The spectacular display of a truly dark sky was once available to everyone. But now it is claimed that 10-15% of British citizens have never seen the Milky Way; light pollution has increased over the earth’s surface by 2% every year for the last four years.

Increasing light pollution can affect human health by disrupting the body’s natural circadian rhythm and ability to release melatonin naturally. Research has also suggested that excessive lighting and glare has a negative impact on the health and maintenance of our eyes. There is also the nocturnal wildlife which suffers. Artificial light and its reflective properties disrupt feeding cycles, and hunting, breeding and pollinating habits.

Since 2011, Friends of the Lake District has been concerned with the environmental and cultural value of dark skies. Since 2012, seven UK national parks and Areas of Outstanding Natural Beauty (AONBs) have achieved international Dark Sky Reserve or Park status and we think it’s time for the Lake District National Park (LDNP) to join this worthy club committed to preserving and protecting dark skies.

Pictured: Derwentwater by Pete Collins

Our initial role in achieving Dark Sky Reserve status is to define the ‘core’ and ‘buffer’ of the Reserve. The core is defined as the area of greatest darkness and the buffer is usually where the settlements begin, whose nightscape of lighting will have an impact on the core. This is why the project involves not only the Lake District National Park but Cumbrian communities more widely. It is also important to point out that there are wonderful areas outside of the LDNP to enjoy dark skies, such as West Cumbria and the Eden Valley.
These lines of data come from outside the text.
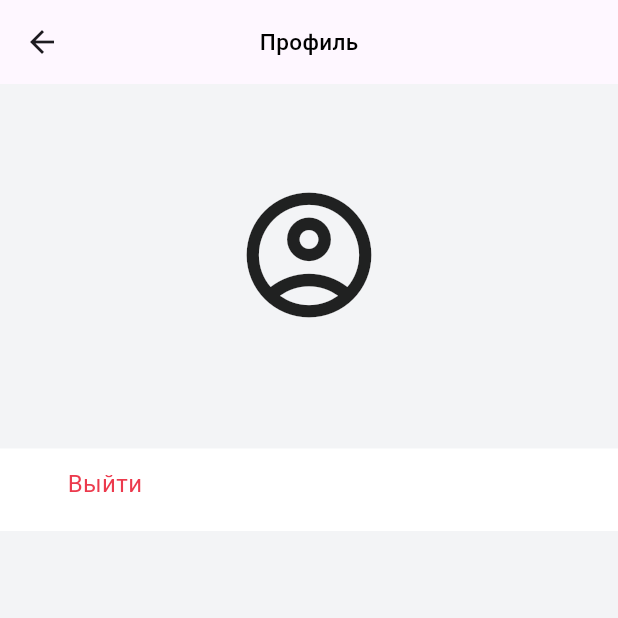
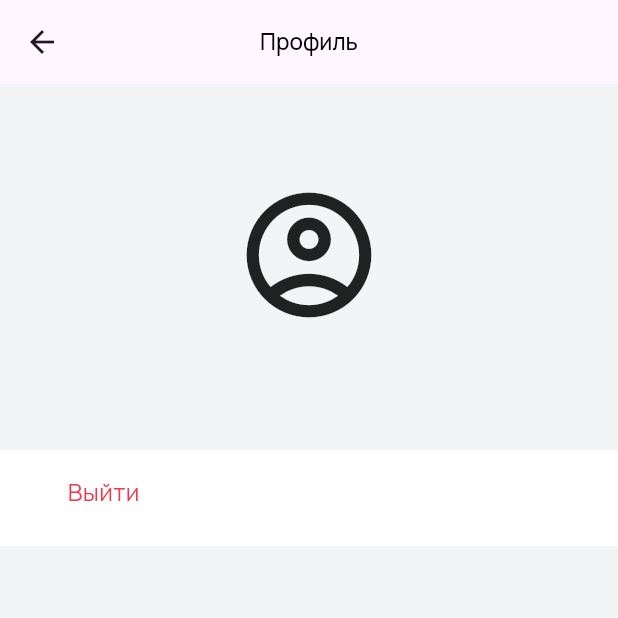
Before and after one commit to muxtorovinomjon0227/TestApp, a Flutter app: the MainPage screen opened directly, item 4 of the bottom bar chosen, after a tap on "Выйти", on a phone screen of 412 x 824 dp, the top half of it. Run offline on Flutter 3.47's test engine with Material 3 defaults, Android fonts, the phone set to English and light mode, and no system bars; our stand-ins replace bloc, dio, equatable, flutter_bloc, google_fonts, hive_flutter; accounts and stored records are empty.

Commit message:
Add page to App

```diff
--- a/lib/src/constants/app_const/app_text_const.dart
+++ b/lib/src/constants/app_const/app_text_const.dart
@@ -1,6 +1,11 @@
 class TextConst {
   static String authorization = "Авторизация";
   static String comeApp = "Войти";
+  static String profileText = "Профиль";
+  static String exitText = "Выйти";
+  static String slowText = "Лента";
+  static String cardText = "Карта";
+  static String favoritesText = "Избранные";
   static String register = "Зарегистрироваться";
   static String enterAppLine = "Заполните все строки";
   static String emileLableText = "Логин или почта";
--- a/lib/src/widgets/app_text_widgets/big_text.dart
+++ b/lib/src/widgets/app_text_widgets/big_text.dart
@@ -21,7 +21,6 @@ class BigText extends StatelessWidget {
     return Text(
       text,
       style: GoogleFonts.manrope(
-        textStyle: Theme.of(context).textTheme.bodyMedium,
         fontSize: size,
         fontWeight: fontWidget,
         fontStyle: FontStyle.normal,
--- a/lib/src/widgets/app_text_widgets/small_text.dart
+++ b/lib/src/widgets/app_text_widgets/small_text.dart
@@ -28,8 +28,7 @@ class SmallText extends StatelessWidget {
   Widget build(BuildContext context) {
     return Text(
       text,
-      style: GoogleFonts.lato(
-        textStyle: Theme.of(context).textTheme.bodyMedium,
+      style: GoogleFonts.manrope(
         fontSize: size,
         fontWeight: fontWidget,
         fontStyle: FontStyle.normal,
--- a/lib/src/widgets/exception_view/exception_view.dart
+++ b/lib/src/widgets/exception_view/exception_view.dart
@@ -1,8 +1,8 @@
 import 'package:flutter/cupertino.dart';
 import 'package:test_app/src/widgets/app_text_widgets/small_text.dart';
-import 'package:test_app/src/widgets/elevaton_button_widget/elevaton_button_widget.dart';
 
 import '../../constants/app_const/app_text_const.dart';
+import '../custom_button/custom_button.dart';
 
 class AppExceptionView extends StatelessWidget {
   final String message;
--- a/lib/views/auth_view/auth_page.dart
+++ b/lib/views/auth_view/auth_page.dart
@@ -8,7 +8,7 @@ import 'package:test_app/src/widgets/app_text_widgets/small_text.dart';
 import '../../blocs/auth_bloc/auth_bloc.dart';
 import '../../src/constants/app_const/app_text_const.dart';
 import '../../src/controllers/stream_controller.dart';
-import '../../src/widgets/elevaton_button_widget/elevaton_button_widget.dart';
+import '../../src/widgets/custom_button/custom_button.dart';
 import '../../src/widgets/exception_view/exception_view.dart';
 import '../../src/widgets/text_filed_w/text_filed.dart';
 
@@ -22,7 +22,7 @@ class AuthPage extends StatefulWidget {
 
 class _AuthpageState extends State<AuthPage> {
   final _emileTextCont = TextEditingController(text: "maripbekoff@gmail.com");
-  final _passwordTextCont = TextEditingController(text: "adminadmi");
+  final _passwordTextCont = TextEditingController(text: "adminadmin");
   late AuthBloc authBloc;
 
   @override
@@ -64,7 +64,7 @@ class _AuthpageState extends State<AuthPage> {
               },
               authName: MainRoutes.AuthPage,);
           }
-          return const Center(child: Text("TestApp"));
+          return buildBody(false, false);
         },
       ),
     );
--- a/lib/views/main_view/main_page.dart
+++ b/lib/views/main_view/main_page.dart
@@ -1,12 +1,13 @@
 import 'package:flutter/material.dart';
 import 'package:google_fonts/google_fonts.dart';
 import 'package:test_app/src/constants/app_const/colors_const.dart';
-import 'package:test_app/src/widgets/app_text_widgets/big_text.dart';
 import 'package:test_app/views/profile_view/profile_page.dart';
-
+import '../../src/constants/app_const/app_text_const.dart';
 import '../../src/constants/app_const/font_and_size_const.dart';
 import '../../src/controllers/stream_controller.dart';
-import '../../src/widgets/app_text_widgets/small_text.dart';
+import '../card_view/card_view.dart';
+import '../favorites_view/favorites_page.dart';
+import '../slow_view/slow_page.dart';
 
 class MainPage extends StatefulWidget {
   final AppStreamController controller;
@@ -21,15 +22,9 @@ class _MainPageState extends State<MainPage> {
   int _selectedTab = 0;
 
   late List<Widget> pages = [
-    const Center(
-      child: SmallText(text: "Лента")
-    ),
-    const Center(
-      child: SmallText(text: "Карта")
-    ),
-    const Center(
-      child: SmallText(text: "Избранные")
-    ),
+    const SlowPage(),
+    const CardPage(),
+    const FavoritesPage(),
     UserProfile(controller: widget.controller),
   ];
 
@@ -65,16 +60,16 @@ class _MainPageState extends State<MainPage> {
         items:  [
           BottomNavigationBarItem(icon: Image.asset("assets/lenta.png",
             color: _selectedTab == 0 ? ColorConst.appButtonColor : ColorConst.bleackColor,
-            width: 18.18,height: 18,), label: "Лента"),
+            width: 18.18,height: 18,), label: TextConst.slowText),
           BottomNavigationBarItem(icon: Image.asset("assets/carta.png",
             color: _selectedTab == 1 ? ColorConst.appButtonColor : ColorConst.bleackColor,
-            width: 18.18,height: 18,), label: "Карта"),
+            width: 18.18,height: 18,), label: TextConst.cardText),
           BottomNavigationBarItem(icon: Image.asset("assets/izible.png",
             color: _selectedTab == 2 ? ColorConst.appButtonColor : ColorConst.bleackColor,
-            width: 18.18,height: 18,), label: "Избранные"),
+            width: 18.18,height: 18,), label: TextConst.favoritesText),
           BottomNavigationBarItem(icon: Image.asset("assets/profile.png",
             color: _selectedTab == 3 ? ColorConst.appButtonColor : ColorConst.bleackColor,
-            width: 18.18,height: 18,), label: "Профиль"),
+            width: 18.18,height: 18,), label: TextConst.profileText),
         ],
       ),
     );
--- a/lib/views/profile_view/profile_page.dart
+++ b/lib/views/profile_view/profile_page.dart
@@ -1,5 +1,6 @@
 import 'package:flutter/material.dart';
 import 'package:test_app/service/routes/routes_name.dart';
+import 'package:test_app/src/constants/app_const/app_text_const.dart';
 import 'package:test_app/src/constants/app_const/colors_const.dart';
 import 'package:test_app/src/controllers/stream_controller.dart';
 import 'package:test_app/src/utils/app_utils.dart';
@@ -16,7 +17,7 @@ class UserProfile extends StatelessWidget {
       backgroundColor: ColorConst.appBackgroundColor,
       appBar: AppBar(
         centerTitle: true,
-        title: SmallText(text: "Профиль", color: ColorConst.bleackColor),
+        title: SmallText(text: TextConst.profileText, color: ColorConst.bleackColor),
       ),
       body: buildBody(context),
     );
@@ -43,10 +44,10 @@ class UserProfile extends StatelessWidget {
           child:  Container(
               color: ColorConst.whiteColor,
               width: double.infinity,
-              height: 55,
-              child: Padding(
-                padding: const EdgeInsets.only(left: 45, top: 12),
-                child: SmallText(text: "Выйти",color: ColorConst.appRedColor,
+              height: 64,
+              child:  Padding(
+                padding: const EdgeInsets.only(left: 45, top: 16),
+                child: SmallText(text: TextConst.exitText,color: ColorConst.appRedColor,
                     fontWidget: WeightsConst.kSmallWeight400,
                     size: SizeConst.kMediumFont16),
               )
--- /dev/null
+++ b/lib/views/slow_view/slow_page.dart
@@ -0,0 +1,26 @@
+import 'package:flutter/material.dart';
+
+import '../../src/constants/app_const/app_text_const.dart';
+import '../../src/constants/app_const/colors_const.dart';
+import '../../src/widgets/app_text_widgets/small_text.dart';
+
+class SlowPage extends StatelessWidget {
+  const SlowPage({super.key});
+
+  @override
+  Widget build(BuildContext context) {
+    return Scaffold(
+      backgroundColor: ColorConst.appBackgroundColor,
+      appBar: AppBar(
+        centerTitle: true,
+        title: SmallText(text: TextConst.slowText, color: ColorConst.bleackColor),
+      ),
+      body: buildBody(context),
+    );
+  }
+  Widget buildBody(BuildContext context){
+    return  Center(
+        child: SmallText(text: TextConst.slowText)
+    );
+  }
+}
```
Also changed, not shown: lib/src/widgets/custom_button/custom_button.dart (added, +52 -0 lines), lib/src/widgets/elevaton_button_widget/elevaton_button_widget.dart (deleted, +0 -50 lines), lib/views/card_view/card_view.dart (added, +26 -0 lines), lib/views/favorites_view/favorites_page.dart (added, +26 -0 lines).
There are no shortcuts in the process of attaining Dark Sky Reserve status. We need to get communities, businesses, County and local councils, and the Lake District National Park Authority committed to delivering a light management plan that ensures the Lake District skies stay dark at their current levels or even darker. We also need enthusiastic volunteers to become Dark Sky Ambassadors to help with activities that enable more people to engage with Dark Skies. This includes taking Sky Quality Meter Readings and astrophotographic proof of the quality of our dark skies.

Pictured: Mars and Milky Way over Tarn Hows by Pete Collins

There is lots of activity already underway in the Lake District with respect to dark skies. There are several Dark Sky Discovery sites in the National Park: Ennerdale, Wasdale and Allan Bank. Regular stargazing programmes are provided at Grizedale Forest and Low Gillerthwaite Field Centre. There are four active astronomical societies in Cumbria alone. And there has probably never been a more exciting time to engage with the stars. Our understanding of the planets in our solar system, and the galaxies beyond, is continually increasing thanks to the steady stream of data and images gathered from the multitude of space craft currently in orbit today.

During winter 2019, we will be taking the Dark Sky Roadshow out to local communities, groups, and parish councils to talk about why our dark skies are worth preserving and about how we can approach our use of outdoor lighting in a sensible sustainable way. The Dark Sky movement is not about eradicating night lighting. We still need to provide a safe environment for our night time activities. But not all lighting is used effectively. For example, if unshielded lighting is producing glare, lighting becomes a nuisance or even a hazard. An important part of our work is to engage communities on how we can improve our outdoor lighting choices through better design, installation and sensible illumination duration. It also has significant potential towards reducing our carbon footprint and to be cost-saving. 

We are keen to collaborate with a range of organisations including arts bodies, community groups and tourism businesses to enable different sectors to benefit from and celebrate our dark skies.

If ever there was a candidate for World Heritage Status it is surely a dark sky featuring our Milky Way galaxy; shared, celebrated and accessible by everyone.

For more information about the Dark Sky Roadshow, please contact Johanna Korndorfer, Dark Skies Project Officer at [email protected]

For more information on our Dark Skies project, visit